**Itemized modification records**
________
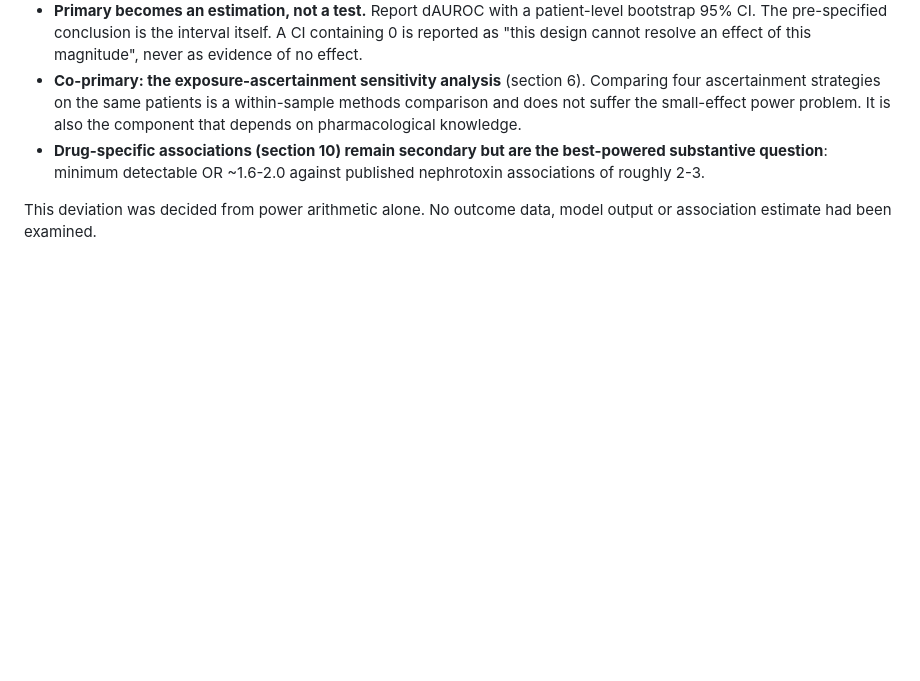
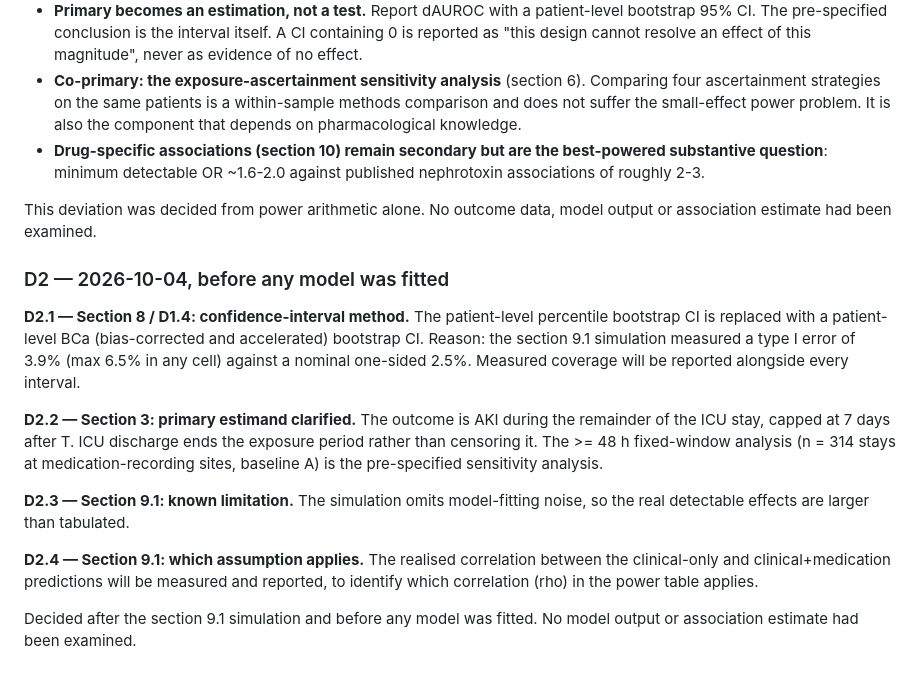
Before and after one commit to drvnv2000-lab/polysafe, a Markdown page: PREREGISTRATION.md, the part around the change. GitHub-like rendering; blank space fills up the shorter version.

Commit message:
Pre-registration deviation D2: BCa intervals, estimand clarified, simulation limits (before any model is fitted)
Co-Authored-By: Claude Opus 5.5 <noreply@anthropic.com>

```diff
--- a/PREREGISTRATION.md
+++ b/PREREGISTRATION.md
@@ -272,3 +272,27 @@ model is trained:
 
 This deviation was decided from power arithmetic alone. No outcome data,
 model output or association estimate had been examined.
+
+### D2 — 2026-10-04, before any model was fitted
+
+**D2.1 — Section 8 / D1.4: confidence-interval method.** The patient-level
+percentile bootstrap CI is replaced with a patient-level BCa (bias-corrected and
+accelerated) bootstrap CI. Reason: the section 9.1 simulation measured a type I
+error of 3.9% (max 6.5% in any cell) against a nominal one-sided 2.5%. Measured
+coverage will be reported alongside every interval.
+
+**D2.2 — Section 3: primary estimand clarified.** The outcome is AKI during the
+remainder of the ICU stay, capped at 7 days after T. ICU discharge ends the
+exposure period rather than censoring it. The >= 48 h fixed-window analysis
+(n = 314 stays at medication-recording sites, baseline A) is the pre-specified
+sensitivity analysis.
+
+**D2.3 — Section 9.1: known limitation.** The simulation omits model-fitting
+noise, so the real detectable effects are larger than tabulated.
+
+**D2.4 — Section 9.1: which assumption applies.** The realised correlation
+between the clinical-only and clinical+medication predictions will be measured
+and reported, to identify which correlation (rho) in the power table applies.
+
+Decided after the section 9.1 simulation and before any model was fitted. No
+model output or association estimate had been examined.
```
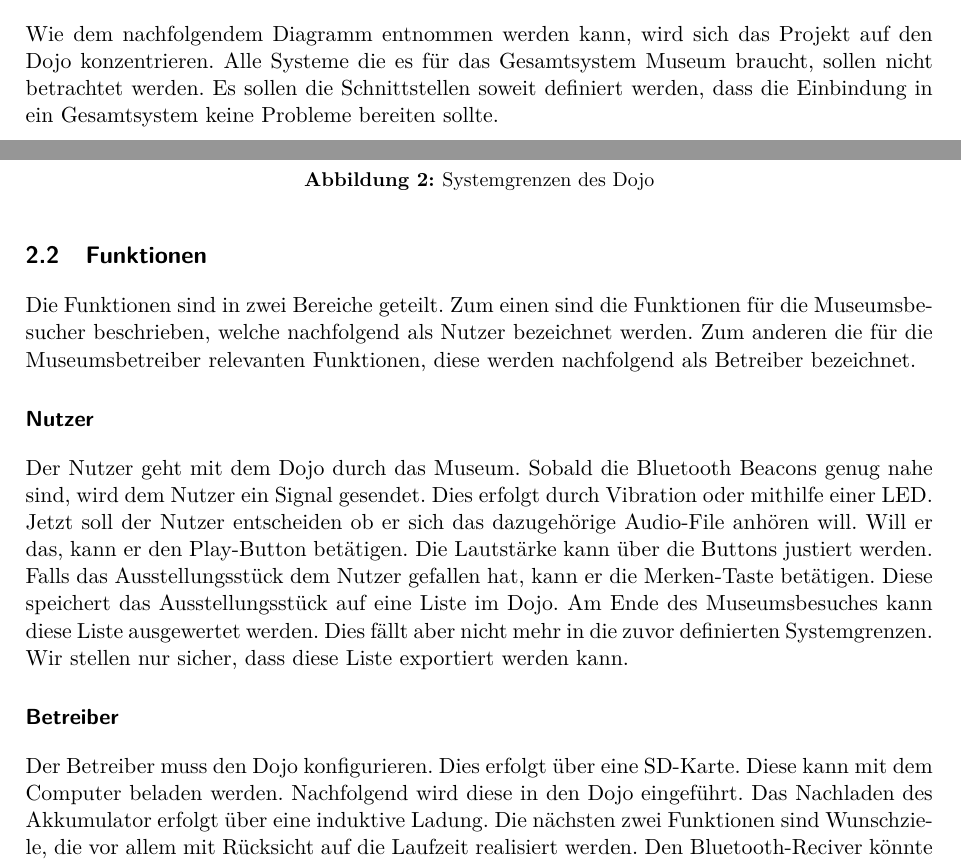
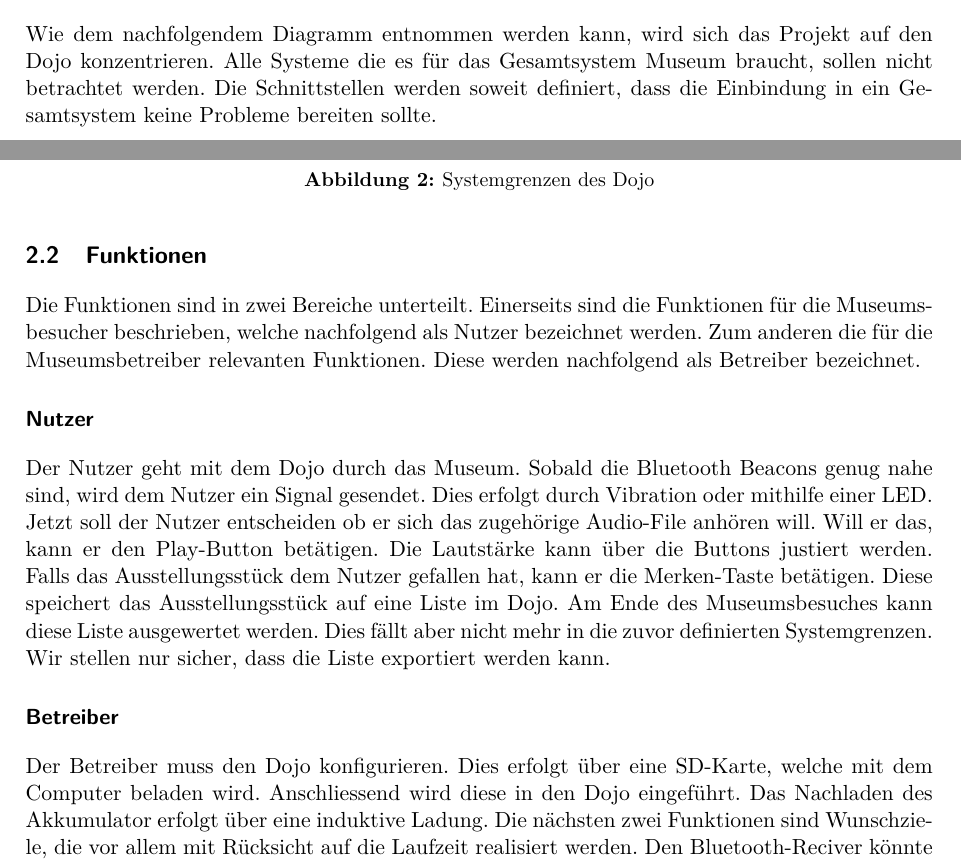
Before and after one commit to chan123chan/Pflichtenheft_Fachlicher_Teil_P4, a LaTeX document (Pflichtenheft.tex, which reads input/Loesungskonzept.tex): two parts of pages 5 and 6 of 13, joined at a grey line, cut so that both start at the same text. Compiled offline with pdfLaTeX.

Commit message:
2.Korrektur
-Nur kleine Grammatikkorrekturen

```diff
--- a/input/Loesungskonzept.tex
+++ b/input/Loesungskonzept.tex
@@ -2,7 +2,7 @@
 Das Lösungskonzept soll von aussen nach innen definiert werden. Darum werden zuerst die Systemgrenzen definiert. Anschliessend werden die Funktionen beschrieben. Diese werden nachfolgend in Teilsysteme unterteilt. Am Schluss wird noch ein alternativer Ansatz diskutiert, der aber nicht weiterverfolgt wird.
 
 \subsection{Systemgrenzen}
-Wie dem nachfolgendem Diagramm entnommen werden kann, wird sich das Projekt auf den Dojo konzentrieren. Alle Systeme die es für das Gesamtsystem Museum braucht, sollen nicht betrachtet werden. Es sollen die Schnittstellen soweit definiert werden, dass die Einbindung in ein Gesamtsystem keine Probleme bereiten sollte.
+Wie dem nachfolgendem Diagramm entnommen werden kann, wird sich das Projekt auf den Dojo konzentrieren. Alle Systeme die es für das Gesamtsystem Museum braucht, sollen nicht betrachtet werden. Die Schnittstellen werden soweit definiert, dass die Einbindung in ein Gesamtsystem keine Probleme bereiten sollte.
 
 \begin{figure}[H]
 \begin{center}
@@ -13,10 +13,10 @@ Wie dem nachfolgendem Diagramm entnommen werden kann, wird sich das Projekt auf
 \end{figure}
 
 \subsection{Funktionen}
-Die Funktionen sind in zwei Bereiche geteilt. Zum einen sind die Funktionen für die Museumsbesucher beschrieben, welche nachfolgend als Nutzer bezeichnet werden. Zum anderen die für die Museumsbetreiber relevanten Funktionen, diese werden nachfolgend als Betreiber bezeichnet.
+Die Funktionen sind in zwei Bereiche unterteilt. Einerseits sind die Funktionen für die Museumsbesucher beschrieben, welche nachfolgend als Nutzer bezeichnet werden. Zum anderen die für die Museumsbetreiber relevanten Funktionen. Diese werden nachfolgend als Betreiber bezeichnet.
 \subsubsection*{Nutzer}
-Der Nutzer geht mit dem Dojo durch das Museum. Sobald die Bluetooth Beacons genug nahe sind, wird dem Nutzer ein Signal gesendet. Dies erfolgt durch Vibration oder mithilfe einer LED. Jetzt soll der Nutzer entscheiden ob er sich das dazugehörige Audio-File anhören will. Will er das, kann er den Play-Button betätigen. Die Lautstärke kann über die Buttons justiert werden. Falls das Ausstellungsstück dem Nutzer gefallen hat, kann er die Merken-Taste betätigen. Diese speichert das Ausstellungsstück auf eine Liste im Dojo. Am Ende des Museumsbesuches kann diese Liste ausgewertet werden. Dies fällt aber nicht mehr in die zuvor definierten Systemgrenzen. Wir stellen nur sicher, dass diese Liste exportiert werden kann.
+Der Nutzer geht mit dem Dojo durch das Museum. Sobald die Bluetooth Beacons genug nahe sind, wird dem Nutzer ein Signal gesendet. Dies erfolgt durch Vibration oder mithilfe einer LED. Jetzt soll der Nutzer entscheiden ob er sich das zugehörige Audio-File anhören will. Will er das, kann er den Play-Button betätigen. Die Lautstärke kann über die Buttons justiert werden. Falls das Ausstellungsstück dem Nutzer gefallen hat, kann er die Merken-Taste betätigen. Diese speichert das Ausstellungsstück auf eine Liste im Dojo. Am Ende des Museumsbesuches kann diese Liste ausgewertet werden. Dies fällt aber nicht mehr in die zuvor definierten Systemgrenzen. Wir stellen nur sicher, dass die Liste exportiert werden kann.
 \subsubsection*{Betreiber}
-Der Betreiber muss den Dojo konfigurieren. Dies erfolgt über eine SD-Karte. Diese kann mit dem Computer beladen werden. Nachfolgend wird diese in den Dojo eingeführt. Das Nachladen des Akkumulator erfolgt über eine induktive Ladung. Die nächsten zwei Funktionen sind Wunschziele, die vor allem mit Rücksicht auf die Laufzeit realisiert werden. Den Bluetooth-Reciver könnte man kurzzeitig auf ein Bluetooth Beacon umschalten. Der Betreiber müsste nur noch einen Reciver pro Raum installieren. Damit könnte man die gewünschte HeatMap realisieren. Das zweite wäre die Möglichkeit per Bluetooth einzelne Audiofiles auf den Dojo zu übertragen, um im Falle einer Änderung der Austellung die Liste anzupassen.
+Der Betreiber muss den Dojo konfigurieren. Dies erfolgt über eine SD-Karte, welche mit dem Computer beladen wird. Anschliessend wird diese in den Dojo eingeführt. Das Nachladen des Akkumulator erfolgt über eine induktive Ladung. Die nächsten zwei Funktionen sind Wunschziele, die vor allem mit Rücksicht auf die Laufzeit realisiert werden. Den Bluetooth-Reciver könnte man kurzzeitig auf ein Bluetooth Beacon umschalten. Der Betreiber müsste nur noch einen Reciver pro Raum installieren. Damit könnte man die gewünschte HeatMap realisieren. Das zweite wäre die Möglichkeit per Bluetooth einzelne Audiofiles auf den Dojo zu übertragen, um im Falle einer Änderung der Austellung die Liste anzupassen.
 
 \subsection{Teilsysteme}
```
Also changed, not shown: Pflichtenheft.tex (+3 -1 lines), Pflichtenheft.pdf, input/Loesungskonzept.tex (2 more changed lines).
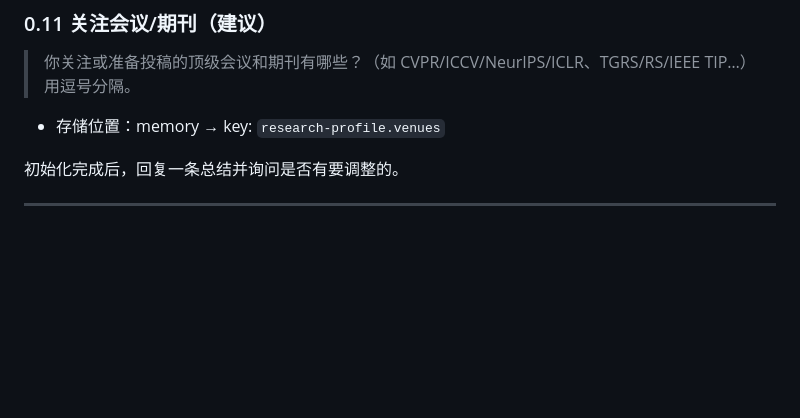
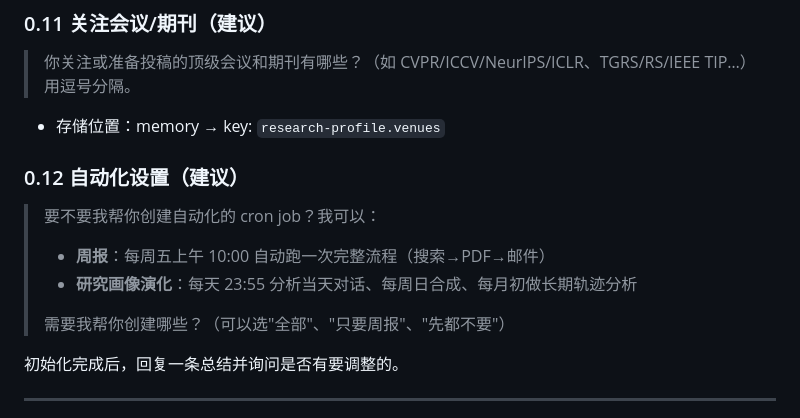
Before and after one commit to Awenforever/hermes-weekly-briefing, a Markdown page: skills/weekly-briefing/SKILL.md, the part around the change. Rendered like a GitHub page; blank space fills up the shorter version.

```diff
--- a/skills/weekly-briefing/SKILL.md
+++ b/skills/weekly-briefing/SKILL.md
@@ -59,6 +59,13 @@ Hermes 加载此 skill 后，必须逐项向用户询问以下配置。**每项
 ### 0.11 关注会议/期刊（建议）
 > 你关注或准备投稿的顶级会议和期刊有哪些？（如 CVPR/ICCV/NeurIPS/ICLR、TGRS/RS/IEEE TIP…）用逗号分隔。
 - 存储位置：memory → key: `research-profile.venues`
+
+### 0.12 自动化设置（建议）
+> 要不要我帮你创建自动化的 cron job？我可以：
+> - **周报**：每周五上午 10:00 自动跑一次完整流程（搜索→PDF→邮件）
+> - **研究画像演化**：每天 23:55 分析当天对话、每周日合成、每月初做长期轨迹分析
+>
+> 需要我帮你创建哪些？（可以选"全部"、"只要周报"、"先都不要"）
 
 初始化完成后，回复一条总结并询问是否有要调整的。
 
```
Also changed, not shown: skills/research-profile-evolution/SKILL.md (+17 -0 lines).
________
**WORK INSTRUCTIONS**
Your task is to return each line of the data above that contains the string "like".

**YOUR RESPONSE**
Before and after one commit to drvnv2000-lab/polysafe, a Markdown page: PREREGISTRATION.md, the part around the change. GitHub-like rendering; blank space fills up the shorter version.
Before and after one commit to Awenforever/hermes-weekly-briefing, a Markdown page: skills/weekly-briefing/SKILL.md, the part around the change. Rendered like a GitHub page; blank space fills up the shorter version.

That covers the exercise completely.